Next was just the center cut out.

I really like this.

PA090548.jpg



Last is with the center and both sprockets cut out.

I think this is the winner.

PA090549.jpg
 
Mar 26, 2012
8,021
15,795
Maplewood, MN
Depending on if it's the same color as the frame, or an accent color in the finished product, I like a little more of the guard showing. Maybe just a window cut out of the chain line part, and a circle cut for the chain ring in front.

Plus if you leave a little more on there, you will have some good surface area for your Top Fool logo....:nerd:
 
Aug 14, 2019
816
2,207
63
When I came up with the idea for this bike I really only decided on two things, where I would cut and mate the frames, and that the stock shock mount would be a great mount for a shifter.

I was going to scratchbuild a shifter, when it dawned on me, why waste time and effort when I have the shifter that came on the bike to start out with. I cut the elbow off the grip shifter and ground out a hole in the main part of the body for the exit piece to fit in, then filled the cavity with JB Weld. I also cut the twist part down. The top left piece is a filler made from a PVC fitting.

PA100558.jpg


I drilled a small hole off to the side of the handlebar piece and mounted a roll pin in it. Then a matching but slightly larger hole in the frame mount to prevent it from spinning.

PA100559.jpg


The modified shifter body in place.

PA100560.jpg


Both parts to the shifter are tucked away for the night as the final coat of JB cures.

I also swapped the 650 spring for a 1500 on the rear suspension, what a difference! Well duh, it's twice as strong! The 650 had a very soft and bouncy feel, it was going to need a skid plate or bump stop. The 1500 has just a bit of movement when sitting and lightly bouncing on the bike. I don't know anything about suspension bikes, but I think a bit stiffer is better than too soft and bottoming out.

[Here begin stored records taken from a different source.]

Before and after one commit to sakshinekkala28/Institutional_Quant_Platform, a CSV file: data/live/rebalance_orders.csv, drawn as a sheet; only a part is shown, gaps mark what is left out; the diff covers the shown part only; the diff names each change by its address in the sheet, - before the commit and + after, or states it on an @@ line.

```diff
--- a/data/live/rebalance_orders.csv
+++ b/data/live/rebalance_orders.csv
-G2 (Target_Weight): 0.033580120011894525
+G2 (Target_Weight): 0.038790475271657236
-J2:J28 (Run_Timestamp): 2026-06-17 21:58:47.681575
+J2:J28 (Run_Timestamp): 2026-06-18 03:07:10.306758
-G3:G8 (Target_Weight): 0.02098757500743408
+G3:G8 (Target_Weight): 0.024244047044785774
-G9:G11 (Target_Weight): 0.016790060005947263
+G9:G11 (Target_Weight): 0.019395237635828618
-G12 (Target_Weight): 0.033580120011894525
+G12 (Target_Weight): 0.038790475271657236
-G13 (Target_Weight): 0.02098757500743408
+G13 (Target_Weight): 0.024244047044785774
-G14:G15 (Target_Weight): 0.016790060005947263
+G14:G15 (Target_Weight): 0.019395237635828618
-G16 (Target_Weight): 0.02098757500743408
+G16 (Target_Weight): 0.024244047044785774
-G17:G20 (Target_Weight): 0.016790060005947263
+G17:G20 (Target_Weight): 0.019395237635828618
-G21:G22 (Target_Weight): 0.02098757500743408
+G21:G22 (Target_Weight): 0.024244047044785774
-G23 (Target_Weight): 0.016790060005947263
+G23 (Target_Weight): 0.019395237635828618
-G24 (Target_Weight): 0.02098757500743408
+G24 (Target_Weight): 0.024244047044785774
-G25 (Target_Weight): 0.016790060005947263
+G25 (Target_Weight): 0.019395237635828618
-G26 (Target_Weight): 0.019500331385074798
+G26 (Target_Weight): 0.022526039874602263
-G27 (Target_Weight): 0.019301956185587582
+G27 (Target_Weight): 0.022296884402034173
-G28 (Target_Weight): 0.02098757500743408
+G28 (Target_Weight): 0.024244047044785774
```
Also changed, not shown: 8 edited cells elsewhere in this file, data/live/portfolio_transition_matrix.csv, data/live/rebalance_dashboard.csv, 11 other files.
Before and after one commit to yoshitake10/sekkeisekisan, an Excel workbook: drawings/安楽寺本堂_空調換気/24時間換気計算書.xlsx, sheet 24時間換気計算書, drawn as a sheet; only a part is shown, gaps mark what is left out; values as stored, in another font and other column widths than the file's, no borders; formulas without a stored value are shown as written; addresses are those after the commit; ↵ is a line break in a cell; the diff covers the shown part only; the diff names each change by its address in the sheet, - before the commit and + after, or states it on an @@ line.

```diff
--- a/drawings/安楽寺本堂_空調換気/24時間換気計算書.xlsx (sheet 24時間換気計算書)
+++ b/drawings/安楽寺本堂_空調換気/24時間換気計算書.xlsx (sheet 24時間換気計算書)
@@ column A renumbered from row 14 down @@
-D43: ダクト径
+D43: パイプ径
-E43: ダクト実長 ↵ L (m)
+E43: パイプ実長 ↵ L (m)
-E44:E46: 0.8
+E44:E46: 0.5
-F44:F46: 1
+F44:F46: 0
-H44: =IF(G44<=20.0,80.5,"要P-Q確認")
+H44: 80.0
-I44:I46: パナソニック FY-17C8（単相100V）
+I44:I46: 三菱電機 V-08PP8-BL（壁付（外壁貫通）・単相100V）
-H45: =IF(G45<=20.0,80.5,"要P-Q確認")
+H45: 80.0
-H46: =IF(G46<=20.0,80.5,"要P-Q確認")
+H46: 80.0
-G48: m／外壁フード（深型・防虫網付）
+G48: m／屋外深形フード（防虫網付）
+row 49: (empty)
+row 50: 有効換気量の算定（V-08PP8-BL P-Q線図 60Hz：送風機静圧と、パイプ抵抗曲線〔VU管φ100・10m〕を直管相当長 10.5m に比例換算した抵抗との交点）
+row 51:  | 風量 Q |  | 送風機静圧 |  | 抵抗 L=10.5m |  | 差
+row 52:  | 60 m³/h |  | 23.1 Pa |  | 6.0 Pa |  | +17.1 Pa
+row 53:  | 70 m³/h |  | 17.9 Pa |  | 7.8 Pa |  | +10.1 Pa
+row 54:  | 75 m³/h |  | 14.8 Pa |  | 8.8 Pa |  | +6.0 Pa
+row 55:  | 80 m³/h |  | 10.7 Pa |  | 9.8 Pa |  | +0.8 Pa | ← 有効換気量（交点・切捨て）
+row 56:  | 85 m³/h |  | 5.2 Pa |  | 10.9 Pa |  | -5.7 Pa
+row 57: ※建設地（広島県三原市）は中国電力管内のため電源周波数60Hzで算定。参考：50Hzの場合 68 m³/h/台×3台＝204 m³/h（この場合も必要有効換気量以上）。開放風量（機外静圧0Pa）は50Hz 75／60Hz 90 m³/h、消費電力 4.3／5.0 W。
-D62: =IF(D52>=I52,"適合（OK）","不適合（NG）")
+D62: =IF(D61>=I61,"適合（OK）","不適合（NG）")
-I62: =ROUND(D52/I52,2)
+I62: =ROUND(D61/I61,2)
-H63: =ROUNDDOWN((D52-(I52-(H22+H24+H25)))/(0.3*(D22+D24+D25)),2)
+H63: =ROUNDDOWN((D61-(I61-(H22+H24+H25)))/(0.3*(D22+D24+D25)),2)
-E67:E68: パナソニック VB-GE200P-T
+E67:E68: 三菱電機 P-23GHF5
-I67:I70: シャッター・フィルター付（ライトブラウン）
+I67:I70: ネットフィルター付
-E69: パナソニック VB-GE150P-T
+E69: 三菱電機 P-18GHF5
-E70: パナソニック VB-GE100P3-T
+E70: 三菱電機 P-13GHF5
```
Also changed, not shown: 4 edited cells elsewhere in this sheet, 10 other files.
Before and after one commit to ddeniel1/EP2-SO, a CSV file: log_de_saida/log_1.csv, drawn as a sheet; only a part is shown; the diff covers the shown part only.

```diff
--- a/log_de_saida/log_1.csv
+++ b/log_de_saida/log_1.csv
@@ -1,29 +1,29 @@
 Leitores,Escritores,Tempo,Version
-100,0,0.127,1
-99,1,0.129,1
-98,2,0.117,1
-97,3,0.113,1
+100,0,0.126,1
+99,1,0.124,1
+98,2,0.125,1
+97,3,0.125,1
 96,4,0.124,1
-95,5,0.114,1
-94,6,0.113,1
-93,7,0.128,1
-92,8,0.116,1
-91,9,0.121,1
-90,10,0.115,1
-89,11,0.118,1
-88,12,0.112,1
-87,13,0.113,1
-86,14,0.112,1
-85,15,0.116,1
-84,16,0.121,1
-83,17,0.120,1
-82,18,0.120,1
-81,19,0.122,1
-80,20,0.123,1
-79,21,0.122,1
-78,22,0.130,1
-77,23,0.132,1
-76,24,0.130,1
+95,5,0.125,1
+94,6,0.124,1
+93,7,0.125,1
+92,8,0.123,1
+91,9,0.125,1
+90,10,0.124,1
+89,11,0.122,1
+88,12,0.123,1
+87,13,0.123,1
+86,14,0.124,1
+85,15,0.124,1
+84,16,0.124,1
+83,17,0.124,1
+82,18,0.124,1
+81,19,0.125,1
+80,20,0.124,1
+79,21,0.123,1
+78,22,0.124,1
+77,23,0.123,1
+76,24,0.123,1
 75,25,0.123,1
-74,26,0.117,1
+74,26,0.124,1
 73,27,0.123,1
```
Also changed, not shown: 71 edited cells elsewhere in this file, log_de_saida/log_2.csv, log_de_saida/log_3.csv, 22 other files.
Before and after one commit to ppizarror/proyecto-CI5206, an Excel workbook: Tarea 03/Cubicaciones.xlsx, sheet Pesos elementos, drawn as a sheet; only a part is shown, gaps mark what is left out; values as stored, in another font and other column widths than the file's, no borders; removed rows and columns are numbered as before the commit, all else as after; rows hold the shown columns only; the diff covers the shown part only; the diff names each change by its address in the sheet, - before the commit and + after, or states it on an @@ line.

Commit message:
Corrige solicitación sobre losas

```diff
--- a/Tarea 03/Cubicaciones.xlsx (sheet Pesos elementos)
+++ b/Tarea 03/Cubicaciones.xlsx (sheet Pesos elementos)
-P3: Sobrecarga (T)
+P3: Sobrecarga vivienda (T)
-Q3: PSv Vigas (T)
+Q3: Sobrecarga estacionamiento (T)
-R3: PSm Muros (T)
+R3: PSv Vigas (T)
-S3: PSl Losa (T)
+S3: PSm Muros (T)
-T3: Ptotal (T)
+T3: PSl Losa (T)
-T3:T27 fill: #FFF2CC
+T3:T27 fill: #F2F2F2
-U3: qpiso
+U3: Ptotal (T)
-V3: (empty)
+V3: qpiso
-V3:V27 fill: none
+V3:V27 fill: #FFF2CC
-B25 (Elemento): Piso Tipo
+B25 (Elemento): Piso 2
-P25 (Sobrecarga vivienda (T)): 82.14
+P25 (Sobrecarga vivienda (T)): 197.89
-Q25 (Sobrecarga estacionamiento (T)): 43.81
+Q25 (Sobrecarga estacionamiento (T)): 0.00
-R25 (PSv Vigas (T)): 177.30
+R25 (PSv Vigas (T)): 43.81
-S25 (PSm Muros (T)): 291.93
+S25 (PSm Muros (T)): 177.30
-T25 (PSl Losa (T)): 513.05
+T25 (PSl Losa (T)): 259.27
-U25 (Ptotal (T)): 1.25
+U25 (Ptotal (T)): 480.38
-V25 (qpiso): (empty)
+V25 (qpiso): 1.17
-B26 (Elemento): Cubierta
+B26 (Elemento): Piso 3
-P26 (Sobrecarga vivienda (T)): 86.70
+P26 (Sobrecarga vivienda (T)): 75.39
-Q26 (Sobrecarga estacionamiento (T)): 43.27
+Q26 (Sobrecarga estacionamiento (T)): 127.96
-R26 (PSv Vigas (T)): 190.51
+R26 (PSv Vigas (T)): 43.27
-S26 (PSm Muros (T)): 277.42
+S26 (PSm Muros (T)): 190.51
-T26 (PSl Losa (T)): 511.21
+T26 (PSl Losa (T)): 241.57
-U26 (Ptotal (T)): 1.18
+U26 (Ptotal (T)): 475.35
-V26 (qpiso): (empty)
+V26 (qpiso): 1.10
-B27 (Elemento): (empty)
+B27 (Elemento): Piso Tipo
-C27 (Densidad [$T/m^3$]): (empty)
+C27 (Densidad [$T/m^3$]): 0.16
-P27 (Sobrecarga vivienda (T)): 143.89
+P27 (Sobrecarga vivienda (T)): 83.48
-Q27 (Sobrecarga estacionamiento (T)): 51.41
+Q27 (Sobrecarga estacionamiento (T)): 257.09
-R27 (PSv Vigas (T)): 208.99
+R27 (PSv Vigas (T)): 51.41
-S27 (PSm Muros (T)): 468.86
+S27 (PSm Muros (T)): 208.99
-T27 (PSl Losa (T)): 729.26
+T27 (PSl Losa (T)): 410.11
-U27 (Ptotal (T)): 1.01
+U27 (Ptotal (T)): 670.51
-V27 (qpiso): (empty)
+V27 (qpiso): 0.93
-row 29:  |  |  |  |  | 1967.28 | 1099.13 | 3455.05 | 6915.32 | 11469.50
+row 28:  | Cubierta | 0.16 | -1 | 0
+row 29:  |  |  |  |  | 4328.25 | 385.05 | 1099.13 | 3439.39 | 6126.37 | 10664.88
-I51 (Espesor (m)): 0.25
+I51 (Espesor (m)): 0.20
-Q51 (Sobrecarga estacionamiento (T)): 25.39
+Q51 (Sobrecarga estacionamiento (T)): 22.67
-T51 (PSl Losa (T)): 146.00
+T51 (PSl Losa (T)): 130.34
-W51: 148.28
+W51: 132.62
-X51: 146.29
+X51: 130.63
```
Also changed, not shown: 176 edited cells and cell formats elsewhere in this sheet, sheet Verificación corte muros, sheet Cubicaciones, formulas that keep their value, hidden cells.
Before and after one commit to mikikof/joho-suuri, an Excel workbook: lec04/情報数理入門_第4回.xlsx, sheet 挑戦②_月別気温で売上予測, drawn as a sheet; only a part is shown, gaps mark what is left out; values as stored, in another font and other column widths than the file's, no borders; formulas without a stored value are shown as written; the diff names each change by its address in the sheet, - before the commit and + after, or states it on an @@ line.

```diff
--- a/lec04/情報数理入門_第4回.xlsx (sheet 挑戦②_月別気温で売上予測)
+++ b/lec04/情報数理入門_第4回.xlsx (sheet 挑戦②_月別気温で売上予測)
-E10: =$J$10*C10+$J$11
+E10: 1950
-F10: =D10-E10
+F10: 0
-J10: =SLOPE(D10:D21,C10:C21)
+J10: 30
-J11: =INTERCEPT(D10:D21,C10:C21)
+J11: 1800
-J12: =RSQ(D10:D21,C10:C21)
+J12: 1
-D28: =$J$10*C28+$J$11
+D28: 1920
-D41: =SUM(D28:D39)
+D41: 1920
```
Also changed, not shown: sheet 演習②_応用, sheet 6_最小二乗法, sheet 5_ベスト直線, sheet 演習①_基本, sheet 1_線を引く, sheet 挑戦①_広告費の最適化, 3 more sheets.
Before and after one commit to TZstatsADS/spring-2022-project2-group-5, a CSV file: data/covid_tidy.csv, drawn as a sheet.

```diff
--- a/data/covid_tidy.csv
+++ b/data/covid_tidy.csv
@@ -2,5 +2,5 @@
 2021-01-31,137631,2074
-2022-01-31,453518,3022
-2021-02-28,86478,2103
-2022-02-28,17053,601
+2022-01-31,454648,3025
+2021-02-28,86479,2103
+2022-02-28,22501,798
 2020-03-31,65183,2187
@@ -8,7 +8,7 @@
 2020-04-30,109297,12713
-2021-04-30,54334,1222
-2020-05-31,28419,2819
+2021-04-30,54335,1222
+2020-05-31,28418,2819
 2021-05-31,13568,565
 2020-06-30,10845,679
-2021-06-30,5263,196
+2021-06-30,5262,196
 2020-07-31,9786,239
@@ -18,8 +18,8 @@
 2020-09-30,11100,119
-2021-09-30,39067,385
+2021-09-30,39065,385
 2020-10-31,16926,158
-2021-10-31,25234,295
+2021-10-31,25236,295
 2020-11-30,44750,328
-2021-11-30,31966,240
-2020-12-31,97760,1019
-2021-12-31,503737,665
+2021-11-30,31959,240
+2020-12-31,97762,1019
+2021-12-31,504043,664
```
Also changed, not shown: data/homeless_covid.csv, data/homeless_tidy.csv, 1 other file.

Now if my sprockets would show up, I could get my drivetrain ironed out.
 
Last edited:
Mar 26, 2012
8,021
15,795
Maplewood, MN
Modifying a grip shifter? Wow. I'm kind of confused about which part is now JB welded instead of being the manufactured bond? Maybe you can show us along the way how everything fits together.

My experience with Grip Shift (since 1988) is that it has to be very specific in it's configuration, or it doesn't work properly. If you've figured out a bypass to that, I'm really impressed!
 
Aug 14, 2019
816
2,207
63
Modifying a grip shifter? Wow. I'm kind of confused about which part is now JB welded instead of being the manufactured bond? Maybe you can show us along the way how everything fits together.

My experience with Grip Shift (since 1988) is that it has to be very specific in it's configuration, or it doesn't work properly. If you've figured out a bypass to that, I'm really impressed!
I'll try to gets some pics to explain what I did, it's very simple.

Could you explain what doesn't work properly, I don't know anything about these shifters. I do know that shifter was mated to the back wheel on the bike, so it made sense to me to use it.
 
  • Like
Reactions: GuitarlCarl
Mar 26, 2012
8,021
15,795
Maplewood, MN
I'll try to gets some pics to explain what I did, it's very simple.

Could you explain what doesn't work properly, I don't know anything about these shifters. I do know that shifter was mated to the back wheel on the bike, so it made sense to me to use it.
Just that the shifter itself is pretty finicky. Has to be mated just right for the cable pull and shifter indexing to work just right.